» Work order
Show all the lines in the data below that include the word "modality".

***

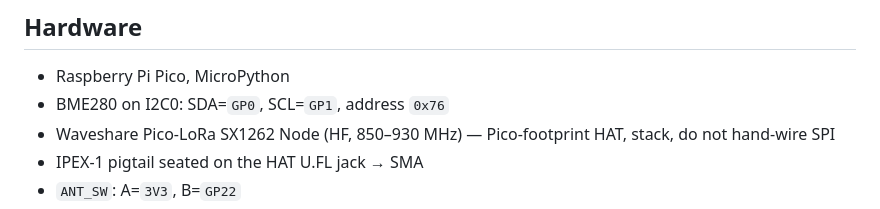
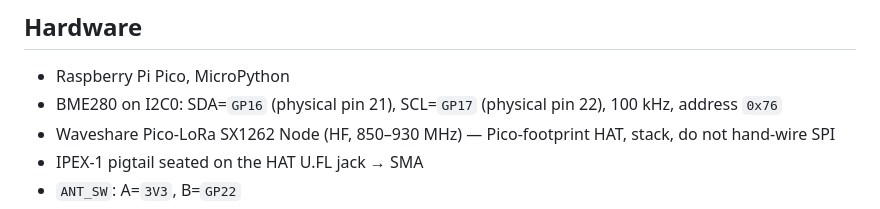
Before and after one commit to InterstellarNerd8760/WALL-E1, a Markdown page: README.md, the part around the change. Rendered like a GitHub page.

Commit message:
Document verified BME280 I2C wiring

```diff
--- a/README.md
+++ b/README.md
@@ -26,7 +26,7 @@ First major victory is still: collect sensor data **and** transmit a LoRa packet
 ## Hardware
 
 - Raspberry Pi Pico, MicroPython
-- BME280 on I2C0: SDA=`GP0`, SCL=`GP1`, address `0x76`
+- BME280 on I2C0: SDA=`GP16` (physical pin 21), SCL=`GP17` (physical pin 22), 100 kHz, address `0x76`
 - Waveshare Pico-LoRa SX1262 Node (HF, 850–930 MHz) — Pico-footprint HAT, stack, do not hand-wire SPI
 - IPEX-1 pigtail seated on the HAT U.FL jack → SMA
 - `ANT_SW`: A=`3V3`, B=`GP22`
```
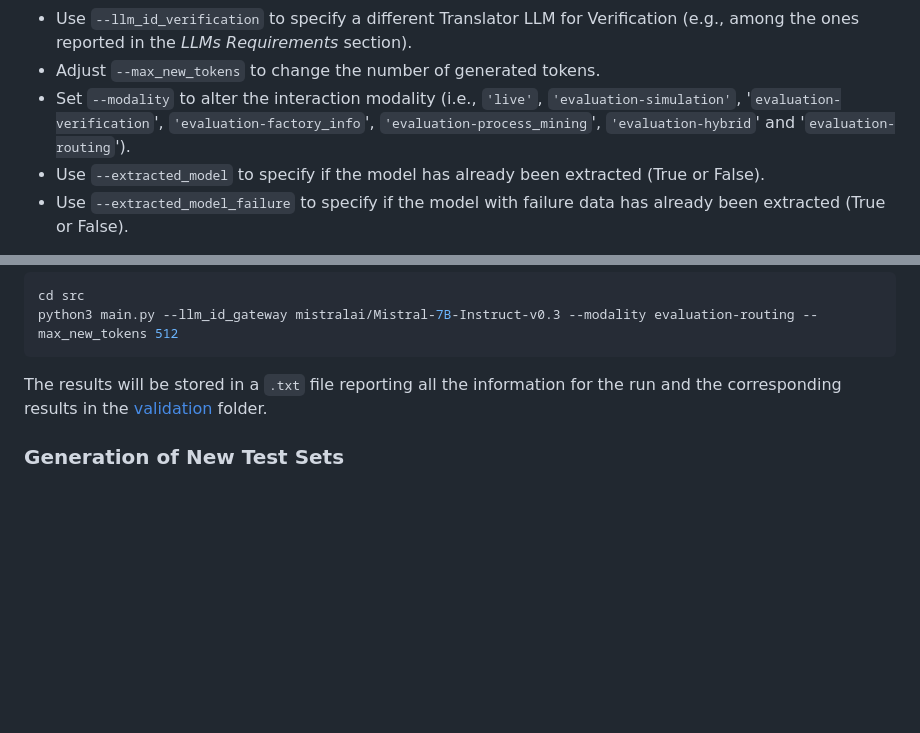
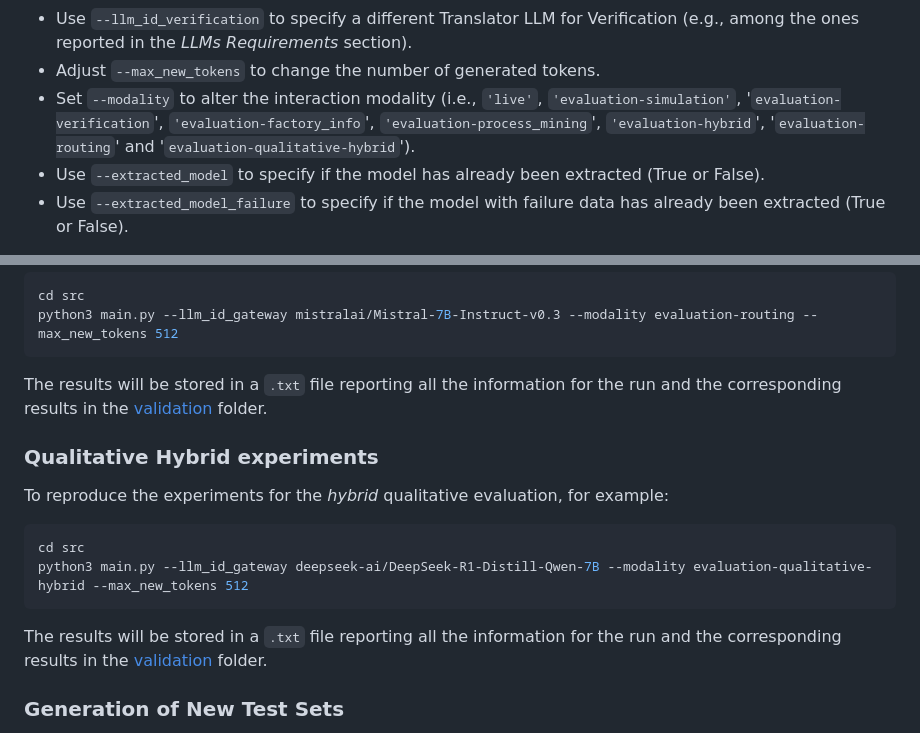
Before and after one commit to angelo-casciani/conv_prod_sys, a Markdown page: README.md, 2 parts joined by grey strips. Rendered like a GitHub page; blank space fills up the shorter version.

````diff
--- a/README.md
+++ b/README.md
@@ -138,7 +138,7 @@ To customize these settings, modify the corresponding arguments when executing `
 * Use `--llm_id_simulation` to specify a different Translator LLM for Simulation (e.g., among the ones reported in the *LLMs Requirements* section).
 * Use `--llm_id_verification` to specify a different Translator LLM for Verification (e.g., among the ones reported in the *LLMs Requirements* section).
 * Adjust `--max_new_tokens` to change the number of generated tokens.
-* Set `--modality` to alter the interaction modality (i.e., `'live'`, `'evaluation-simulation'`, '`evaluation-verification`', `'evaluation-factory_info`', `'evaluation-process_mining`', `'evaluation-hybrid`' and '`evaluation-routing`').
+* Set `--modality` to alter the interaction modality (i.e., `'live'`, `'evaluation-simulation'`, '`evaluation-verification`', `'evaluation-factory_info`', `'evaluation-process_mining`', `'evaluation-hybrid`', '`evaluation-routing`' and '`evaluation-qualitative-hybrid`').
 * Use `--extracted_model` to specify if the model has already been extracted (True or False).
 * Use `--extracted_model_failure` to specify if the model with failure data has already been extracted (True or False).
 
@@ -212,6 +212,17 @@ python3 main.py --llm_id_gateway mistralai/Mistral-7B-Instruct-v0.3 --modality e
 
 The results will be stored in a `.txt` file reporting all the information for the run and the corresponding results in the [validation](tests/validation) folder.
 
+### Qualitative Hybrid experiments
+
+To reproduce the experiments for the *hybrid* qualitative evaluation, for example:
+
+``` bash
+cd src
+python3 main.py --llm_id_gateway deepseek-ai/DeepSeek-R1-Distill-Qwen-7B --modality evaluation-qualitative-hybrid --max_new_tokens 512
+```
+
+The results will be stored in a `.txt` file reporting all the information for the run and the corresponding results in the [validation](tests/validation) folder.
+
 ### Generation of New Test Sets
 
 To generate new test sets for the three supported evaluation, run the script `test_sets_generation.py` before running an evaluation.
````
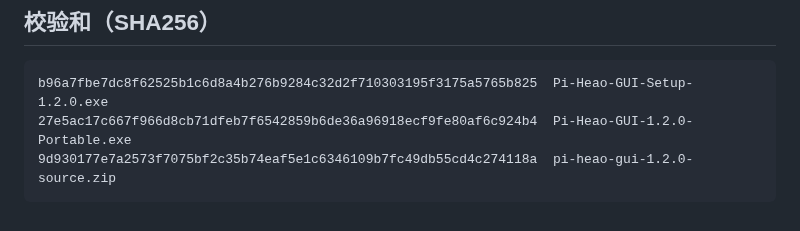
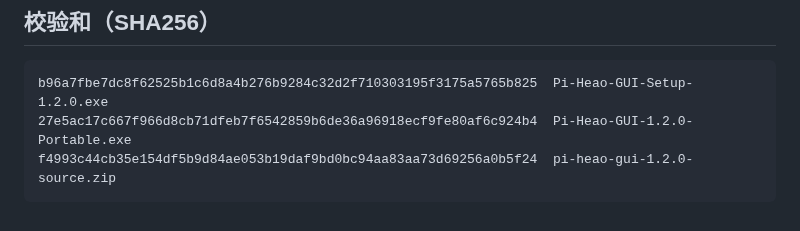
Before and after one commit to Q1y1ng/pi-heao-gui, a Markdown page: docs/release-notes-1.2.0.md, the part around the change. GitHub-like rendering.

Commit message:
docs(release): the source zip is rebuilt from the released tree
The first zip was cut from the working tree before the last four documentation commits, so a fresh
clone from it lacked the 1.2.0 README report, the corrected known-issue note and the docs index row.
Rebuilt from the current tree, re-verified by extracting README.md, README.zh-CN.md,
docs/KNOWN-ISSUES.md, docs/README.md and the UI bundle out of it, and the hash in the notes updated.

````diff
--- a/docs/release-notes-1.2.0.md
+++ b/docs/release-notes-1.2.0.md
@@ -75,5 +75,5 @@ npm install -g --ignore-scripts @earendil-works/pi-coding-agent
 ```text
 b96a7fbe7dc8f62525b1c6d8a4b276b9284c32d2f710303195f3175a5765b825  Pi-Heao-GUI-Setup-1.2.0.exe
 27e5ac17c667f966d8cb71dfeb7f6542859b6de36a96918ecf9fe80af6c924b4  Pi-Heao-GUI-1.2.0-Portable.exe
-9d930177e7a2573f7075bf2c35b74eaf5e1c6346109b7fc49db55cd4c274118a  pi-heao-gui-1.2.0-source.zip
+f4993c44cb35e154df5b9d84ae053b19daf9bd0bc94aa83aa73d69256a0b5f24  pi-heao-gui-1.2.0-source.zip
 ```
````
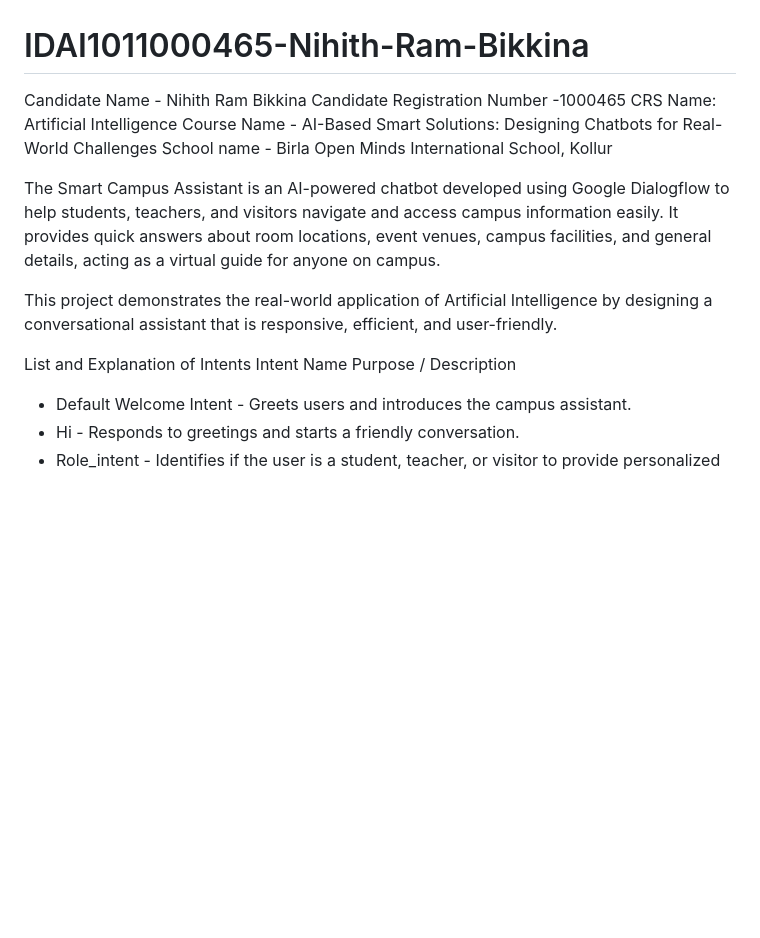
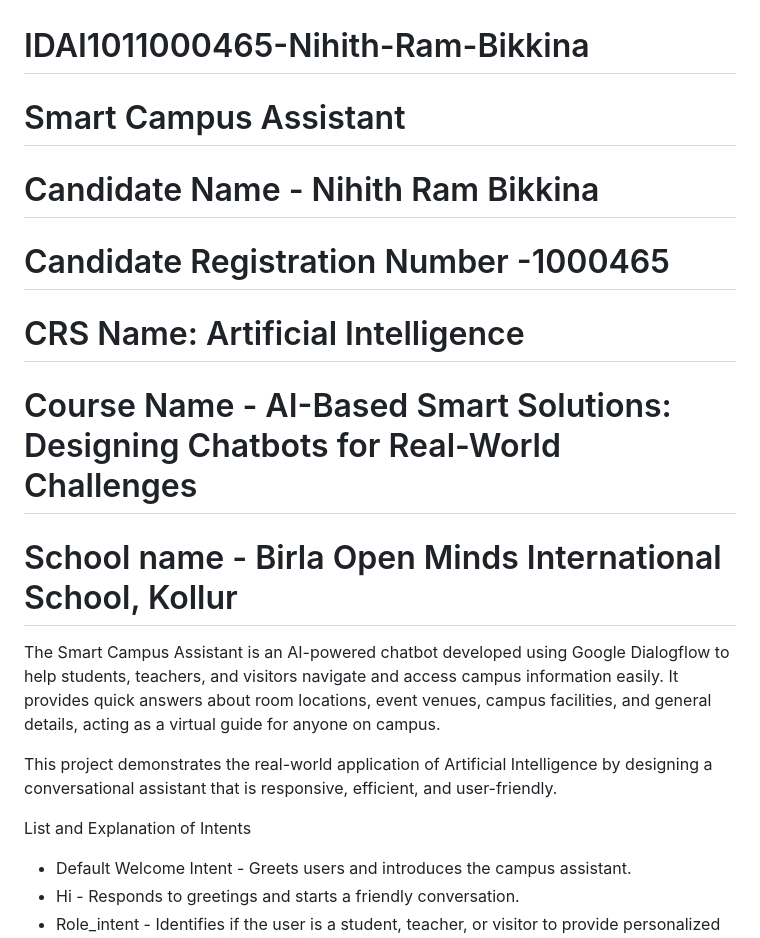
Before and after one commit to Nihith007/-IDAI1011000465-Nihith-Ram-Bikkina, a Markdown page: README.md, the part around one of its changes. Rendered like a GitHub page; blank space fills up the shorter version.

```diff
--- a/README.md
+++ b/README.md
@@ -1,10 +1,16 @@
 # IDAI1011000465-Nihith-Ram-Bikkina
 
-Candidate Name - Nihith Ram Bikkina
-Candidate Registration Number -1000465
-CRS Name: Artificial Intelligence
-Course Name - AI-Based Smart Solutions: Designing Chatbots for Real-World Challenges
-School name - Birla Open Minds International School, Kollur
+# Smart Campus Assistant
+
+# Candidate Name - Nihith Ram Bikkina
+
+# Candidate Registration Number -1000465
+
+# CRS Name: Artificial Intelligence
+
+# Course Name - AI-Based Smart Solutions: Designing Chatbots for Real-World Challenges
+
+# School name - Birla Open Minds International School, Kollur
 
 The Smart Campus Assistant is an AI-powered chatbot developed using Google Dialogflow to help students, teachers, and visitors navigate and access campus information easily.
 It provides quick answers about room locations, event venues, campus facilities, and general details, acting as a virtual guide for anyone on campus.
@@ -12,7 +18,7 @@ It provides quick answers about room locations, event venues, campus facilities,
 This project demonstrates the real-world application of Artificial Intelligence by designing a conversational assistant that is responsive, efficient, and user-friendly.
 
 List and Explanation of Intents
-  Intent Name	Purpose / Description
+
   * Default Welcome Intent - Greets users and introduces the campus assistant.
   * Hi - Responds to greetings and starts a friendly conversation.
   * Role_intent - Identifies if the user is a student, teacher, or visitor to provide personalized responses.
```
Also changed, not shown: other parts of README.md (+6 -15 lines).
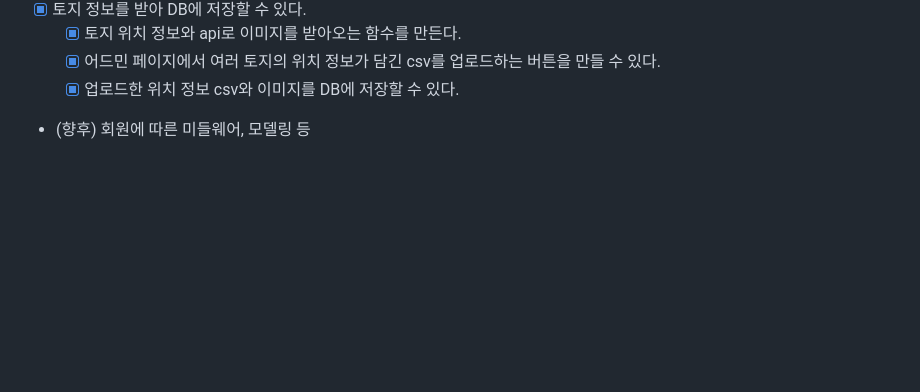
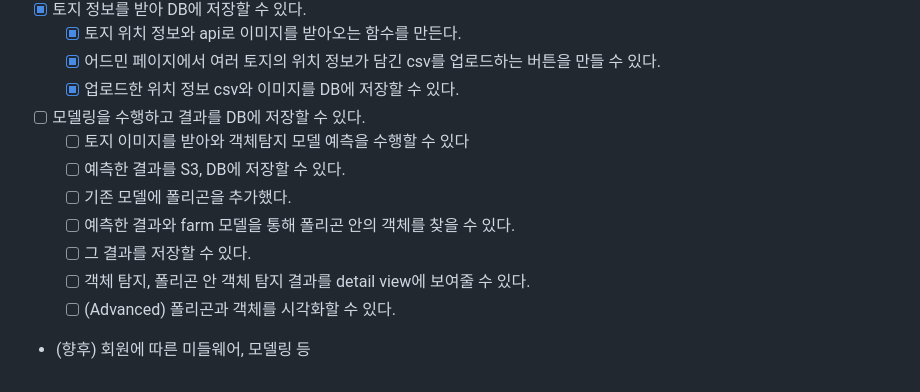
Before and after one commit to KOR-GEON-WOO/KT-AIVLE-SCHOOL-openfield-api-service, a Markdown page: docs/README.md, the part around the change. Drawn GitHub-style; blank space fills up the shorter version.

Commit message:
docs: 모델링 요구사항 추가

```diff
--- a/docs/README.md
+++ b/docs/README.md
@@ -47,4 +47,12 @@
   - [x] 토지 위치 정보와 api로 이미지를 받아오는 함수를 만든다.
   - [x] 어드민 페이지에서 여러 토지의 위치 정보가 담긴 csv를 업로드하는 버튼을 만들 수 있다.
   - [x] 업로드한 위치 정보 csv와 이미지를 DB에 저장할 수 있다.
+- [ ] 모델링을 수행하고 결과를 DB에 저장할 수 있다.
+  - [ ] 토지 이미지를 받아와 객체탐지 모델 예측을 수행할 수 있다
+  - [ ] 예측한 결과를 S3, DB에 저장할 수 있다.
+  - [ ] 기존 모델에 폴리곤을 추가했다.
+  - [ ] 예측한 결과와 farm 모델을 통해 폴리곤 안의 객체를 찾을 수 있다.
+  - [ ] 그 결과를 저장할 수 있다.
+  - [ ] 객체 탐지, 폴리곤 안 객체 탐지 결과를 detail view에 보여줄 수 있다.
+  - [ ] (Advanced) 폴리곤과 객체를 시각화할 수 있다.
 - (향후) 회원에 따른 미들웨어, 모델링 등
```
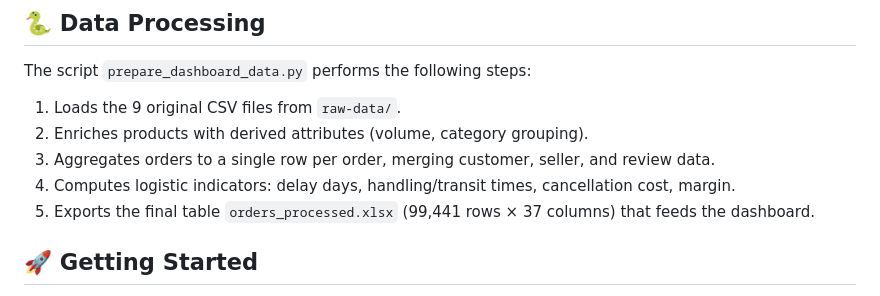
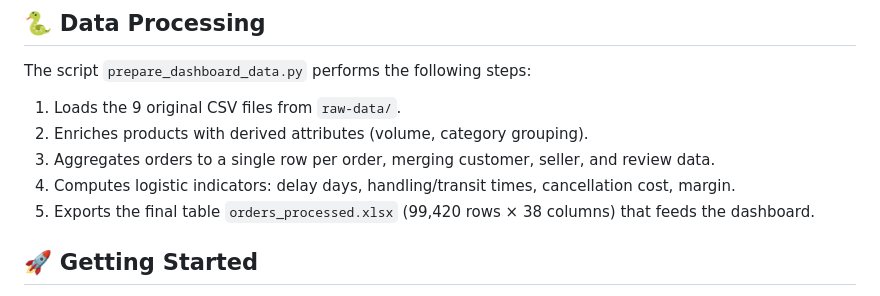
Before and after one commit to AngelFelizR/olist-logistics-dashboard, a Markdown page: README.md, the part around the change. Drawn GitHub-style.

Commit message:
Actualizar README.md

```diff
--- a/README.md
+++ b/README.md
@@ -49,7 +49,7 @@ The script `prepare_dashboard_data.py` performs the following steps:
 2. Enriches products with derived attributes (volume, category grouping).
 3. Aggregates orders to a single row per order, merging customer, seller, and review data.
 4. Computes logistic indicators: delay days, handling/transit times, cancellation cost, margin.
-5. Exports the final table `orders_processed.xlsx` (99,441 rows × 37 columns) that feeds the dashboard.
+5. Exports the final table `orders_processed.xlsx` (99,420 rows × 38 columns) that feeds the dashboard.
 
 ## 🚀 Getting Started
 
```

***

» Task solution
-* Set `--modality` to alter the interaction modality (i.e., `'live'`, `'evaluation-simulation'`, '`evaluation-verification`', `'evaluation-factory_info`', `'evaluation-process_mining`', `'evaluation-hybrid`' and '`evaluation-routing`').
+* Set `--modality` to alter the interaction modality (i.e., `'live'`, `'evaluation-simulation'`, '`evaluation-verification`', `'evaluation-factory_info`', `'evaluation-process_mining`', `'evaluation-hybrid`', '`evaluation-routing`' and '`evaluation-qualitative-hybrid`').
@@ -212,6 +212,17 @@ python3 main.py --llm_id_gateway mistralai/Mistral-7B-Instruct-v0.3 --modality e
+python3 main.py --llm_id_gateway deepseek-ai/DeepSeek-R1-Distill-Qwen-7B --modality evaluation-qualitative-hybrid --max_new_tokens 512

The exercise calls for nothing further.